### What this task involves
Type out the full set of entries again, unchanged.

### Data to use
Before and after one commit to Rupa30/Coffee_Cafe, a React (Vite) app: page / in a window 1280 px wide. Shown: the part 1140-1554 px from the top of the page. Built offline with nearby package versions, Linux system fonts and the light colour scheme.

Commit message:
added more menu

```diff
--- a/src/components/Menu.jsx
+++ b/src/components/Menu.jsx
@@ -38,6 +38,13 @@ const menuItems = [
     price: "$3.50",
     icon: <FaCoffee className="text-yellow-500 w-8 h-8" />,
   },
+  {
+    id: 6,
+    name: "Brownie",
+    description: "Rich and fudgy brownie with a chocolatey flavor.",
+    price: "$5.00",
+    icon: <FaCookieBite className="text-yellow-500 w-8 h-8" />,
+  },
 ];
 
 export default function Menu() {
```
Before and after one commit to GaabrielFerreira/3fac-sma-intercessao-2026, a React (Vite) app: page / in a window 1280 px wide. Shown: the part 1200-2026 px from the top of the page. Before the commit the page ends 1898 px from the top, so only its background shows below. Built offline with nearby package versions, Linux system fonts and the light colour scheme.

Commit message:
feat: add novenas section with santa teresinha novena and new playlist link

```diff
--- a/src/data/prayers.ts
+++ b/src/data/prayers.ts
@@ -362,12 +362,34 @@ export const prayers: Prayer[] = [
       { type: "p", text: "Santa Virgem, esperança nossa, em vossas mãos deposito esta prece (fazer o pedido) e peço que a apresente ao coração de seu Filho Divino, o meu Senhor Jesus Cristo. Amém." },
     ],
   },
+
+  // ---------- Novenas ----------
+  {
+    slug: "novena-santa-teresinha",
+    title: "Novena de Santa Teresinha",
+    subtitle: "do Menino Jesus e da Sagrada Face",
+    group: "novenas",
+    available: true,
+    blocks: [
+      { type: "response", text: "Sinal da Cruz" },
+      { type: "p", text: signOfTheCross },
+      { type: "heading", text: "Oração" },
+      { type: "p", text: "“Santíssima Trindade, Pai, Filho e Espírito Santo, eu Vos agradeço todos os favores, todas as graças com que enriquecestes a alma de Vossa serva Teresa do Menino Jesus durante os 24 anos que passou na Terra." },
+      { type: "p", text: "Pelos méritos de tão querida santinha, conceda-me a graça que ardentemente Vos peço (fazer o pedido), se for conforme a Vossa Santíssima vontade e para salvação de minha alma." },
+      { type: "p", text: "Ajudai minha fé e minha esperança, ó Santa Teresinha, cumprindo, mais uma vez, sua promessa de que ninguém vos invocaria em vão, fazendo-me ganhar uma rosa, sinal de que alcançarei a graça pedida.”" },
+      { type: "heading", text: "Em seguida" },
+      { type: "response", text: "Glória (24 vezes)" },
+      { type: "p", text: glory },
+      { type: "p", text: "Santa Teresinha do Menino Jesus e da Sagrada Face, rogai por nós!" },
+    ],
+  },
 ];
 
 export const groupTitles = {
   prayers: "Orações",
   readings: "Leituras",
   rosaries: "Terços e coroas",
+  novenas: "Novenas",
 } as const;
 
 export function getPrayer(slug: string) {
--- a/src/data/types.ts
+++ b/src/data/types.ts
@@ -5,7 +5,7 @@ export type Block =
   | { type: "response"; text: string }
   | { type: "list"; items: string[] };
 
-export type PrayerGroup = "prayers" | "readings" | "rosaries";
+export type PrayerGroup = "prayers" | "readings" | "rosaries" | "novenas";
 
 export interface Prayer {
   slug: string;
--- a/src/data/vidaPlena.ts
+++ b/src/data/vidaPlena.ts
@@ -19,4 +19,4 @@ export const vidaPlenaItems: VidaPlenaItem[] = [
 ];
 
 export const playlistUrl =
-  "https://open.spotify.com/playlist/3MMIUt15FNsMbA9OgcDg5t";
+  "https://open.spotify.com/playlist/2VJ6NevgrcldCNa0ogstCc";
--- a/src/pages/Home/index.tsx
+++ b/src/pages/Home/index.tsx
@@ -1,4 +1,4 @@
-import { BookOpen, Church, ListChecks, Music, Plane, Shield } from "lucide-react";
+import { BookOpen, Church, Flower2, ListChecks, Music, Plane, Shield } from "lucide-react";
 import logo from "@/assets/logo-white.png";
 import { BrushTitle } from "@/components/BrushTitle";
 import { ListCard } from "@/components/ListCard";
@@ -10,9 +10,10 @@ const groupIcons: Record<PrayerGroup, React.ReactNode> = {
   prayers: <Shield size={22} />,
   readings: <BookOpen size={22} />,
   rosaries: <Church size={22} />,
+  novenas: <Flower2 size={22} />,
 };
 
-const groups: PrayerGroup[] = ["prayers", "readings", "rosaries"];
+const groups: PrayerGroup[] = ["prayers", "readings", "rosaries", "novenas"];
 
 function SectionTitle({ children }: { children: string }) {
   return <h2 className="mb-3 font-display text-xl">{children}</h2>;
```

### Answer
Before and after one commit to Rupa30/Coffee_Cafe, a React (Vite) app: page / in a window 1280 px wide. Shown: the part 1140-1554 px from the top of the page. Built offline with nearby package versions, Linux system fonts and the light colour scheme.

Commit message:
added more menu

```diff
--- a/src/components/Menu.jsx
+++ b/src/components/Menu.jsx
@@ -38,6 +38,13 @@ const menuItems = [
     price: "$3.50",
     icon: <FaCoffee className="text-yellow-500 w-8 h-8" />,
   },
+  {
+    id: 6,
+    name: "Brownie",
+    description: "Rich and fudgy brownie with a chocolatey flavor.",
+    price: "$5.00",
+    icon: <FaCookieBite className="text-yellow-500 w-8 h-8" />,
+  },
 ];
 
 export default function Menu() {
```
Before and after one commit to GaabrielFerreira/3fac-sma-intercessao-2026, a React (Vite) app: page / in a window 1280 px wide. Shown: the part 1200-2026 px from the top of the page. Before the commit the page ends 1898 px from the top, so only its background shows below. Built offline with nearby package versions, Linux system fonts and the light colour scheme.

Commit message:
feat: add novenas section with santa teresinha novena and new playlist link

```diff
--- a/src/data/prayers.ts
+++ b/src/data/prayers.ts
@@ -362,12 +362,34 @@ export const prayers: Prayer[] = [
       { type: "p", text: "Santa Virgem, esperança nossa, em vossas mãos deposito esta prece (fazer o pedido) e peço que a apresente ao coração de seu Filho Divino, o meu Senhor Jesus Cristo. Amém." },
     ],
   },
+
+  // ---------- Novenas ----------
+  {
+    slug: "novena-santa-teresinha",
+    title: "Novena de Santa Teresinha",
+    subtitle: "do Menino Jesus e da Sagrada Face",
+    group: "novenas",
+    available: true,
+    blocks: [
+      { type: "response", text: "Sinal da Cruz" },
+      { type: "p", text: signOfTheCross },
+      { type: "heading", text: "Oração" },
+      { type: "p", text: "“Santíssima Trindade, Pai, Filho e Espírito Santo, eu Vos agradeço todos os favores, todas as graças com que enriquecestes a alma de Vossa serva Teresa do Menino Jesus durante os 24 anos que passou na Terra." },
+      { type: "p", text: "Pelos méritos de tão querida santinha, conceda-me a graça que ardentemente Vos peço (fazer o pedido), se for conforme a Vossa Santíssima vontade e para salvação de minha alma." },
+      { type: "p", text: "Ajudai minha fé e minha esperança, ó Santa Teresinha, cumprindo, mais uma vez, sua promessa de que ninguém vos invocaria em vão, fazendo-me ganhar uma rosa, sinal de que alcançarei a graça pedida.”" },
+      { type: "heading", text: "Em seguida" },
+      { type: "response", text: "Glória (24 vezes)" },
+      { type: "p", text: glory },
+      { type: "p", text: "Santa Teresinha do Menino Jesus e da Sagrada Face, rogai por nós!" },
+    ],
+  },
 ];
 
 export const groupTitles = {
   prayers: "Orações",
   readings: "Leituras",
   rosaries: "Terços e coroas",
+  novenas: "Novenas",
 } as const;
 
 export function getPrayer(slug: string) {
--- a/src/data/types.ts
+++ b/src/data/types.ts
@@ -5,7 +5,7 @@ export type Block =
   | { type: "response"; text: string }
   | { type: "list"; items: string[] };
 
-export type PrayerGroup = "prayers" | "readings" | "rosaries";
+export type PrayerGroup = "prayers" | "readings" | "rosaries" | "novenas";
 
 export interface Prayer {
   slug: string;
--- a/src/data/vidaPlena.ts
+++ b/src/data/vidaPlena.ts
@@ -19,4 +19,4 @@ export const vidaPlenaItems: VidaPlenaItem[] = [
 ];
 
 export const playlistUrl =
-  "https://open.spotify.com/playlist/3MMIUt15FNsMbA9OgcDg5t";
+  "https://open.spotify.com/playlist/2VJ6NevgrcldCNa0ogstCc";
--- a/src/pages/Home/index.tsx
+++ b/src/pages/Home/index.tsx
@@ -1,4 +1,4 @@
-import { BookOpen, Church, ListChecks, Music, Plane, Shield } from "lucide-react";
+import { BookOpen, Church, Flower2, ListChecks, Music, Plane, Shield } from "lucide-react";
 import logo from "@/assets/logo-white.png";
 import { BrushTitle } from "@/components/BrushTitle";
 import { ListCard } from "@/components/ListCard";
@@ -10,9 +10,10 @@ const groupIcons: Record<PrayerGroup, React.ReactNode> = {
   prayers: <Shield size={22} />,
   readings: <BookOpen size={22} />,
   rosaries: <Church size={22} />,
+  novenas: <Flower2 size={22} />,
 };
 
-const groups: PrayerGroup[] = ["prayers", "readings", "rosaries"];
+const groups: PrayerGroup[] = ["prayers", "readings", "rosaries", "novenas"];
 
 function SectionTitle({ children }: { children: string }) {
   return <h2 className="mb-3 font-display text-xl">{children}</h2>;
```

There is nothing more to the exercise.